Exercise prompt: Produce a character-for-character copy of the data below.

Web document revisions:
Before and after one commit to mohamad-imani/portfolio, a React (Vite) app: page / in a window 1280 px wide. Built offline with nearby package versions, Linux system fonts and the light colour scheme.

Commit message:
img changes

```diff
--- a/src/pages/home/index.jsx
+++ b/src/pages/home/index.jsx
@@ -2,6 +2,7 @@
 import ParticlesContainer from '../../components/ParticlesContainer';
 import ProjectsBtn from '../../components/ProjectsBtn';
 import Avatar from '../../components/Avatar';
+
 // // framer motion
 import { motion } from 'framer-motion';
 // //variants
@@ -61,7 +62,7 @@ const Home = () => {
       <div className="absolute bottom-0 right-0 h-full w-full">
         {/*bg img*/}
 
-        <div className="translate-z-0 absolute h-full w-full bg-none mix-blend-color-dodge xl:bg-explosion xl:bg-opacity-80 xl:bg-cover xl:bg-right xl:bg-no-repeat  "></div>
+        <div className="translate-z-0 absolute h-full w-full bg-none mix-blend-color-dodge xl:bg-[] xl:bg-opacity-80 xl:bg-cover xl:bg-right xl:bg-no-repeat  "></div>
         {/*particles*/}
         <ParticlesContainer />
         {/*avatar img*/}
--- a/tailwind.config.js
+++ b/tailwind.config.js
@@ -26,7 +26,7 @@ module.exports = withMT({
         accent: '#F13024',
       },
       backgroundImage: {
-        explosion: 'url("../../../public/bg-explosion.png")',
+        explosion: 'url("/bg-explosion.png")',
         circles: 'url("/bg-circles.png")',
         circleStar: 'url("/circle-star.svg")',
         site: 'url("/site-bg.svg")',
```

Solution for this exercise:
Before and after one commit to mohamad-imani/portfolio, a React (Vite) app: page / in a window 1280 px wide. Built offline with nearby package versions, Linux system fonts and the light colour scheme.

Commit message:
img changes

```diff
--- a/src/pages/home/index.jsx
+++ b/src/pages/home/index.jsx
@@ -2,6 +2,7 @@
 import ParticlesContainer from '../../components/ParticlesContainer';
 import ProjectsBtn from '../../components/ProjectsBtn';
 import Avatar from '../../components/Avatar';
+
 // // framer motion
 import { motion } from 'framer-motion';
 // //variants
@@ -61,7 +62,7 @@ const Home = () => {
       <div className="absolute bottom-0 right-0 h-full w-full">
         {/*bg img*/}
 
-        <div className="translate-z-0 absolute h-full w-full bg-none mix-blend-color-dodge xl:bg-explosion xl:bg-opacity-80 xl:bg-cover xl:bg-right xl:bg-no-repeat  "></div>
+        <div className="translate-z-0 absolute h-full w-full bg-none mix-blend-color-dodge xl:bg-[] xl:bg-opacity-80 xl:bg-cover xl:bg-right xl:bg-no-repeat  "></div>
         {/*particles*/}
         <ParticlesContainer />
         {/*avatar img*/}
--- a/tailwind.config.js
+++ b/tailwind.config.js
@@ -26,7 +26,7 @@ module.exports = withMT({
         accent: '#F13024',
       },
       backgroundImage: {
-        explosion: 'url("../../../public/bg-explosion.png")',
+        explosion: 'url("/bg-explosion.png")',
         circles: 'url("/bg-circles.png")',
         circleStar: 'url("/circle-star.svg")',
         site: 'url("/site-bg.svg")',
```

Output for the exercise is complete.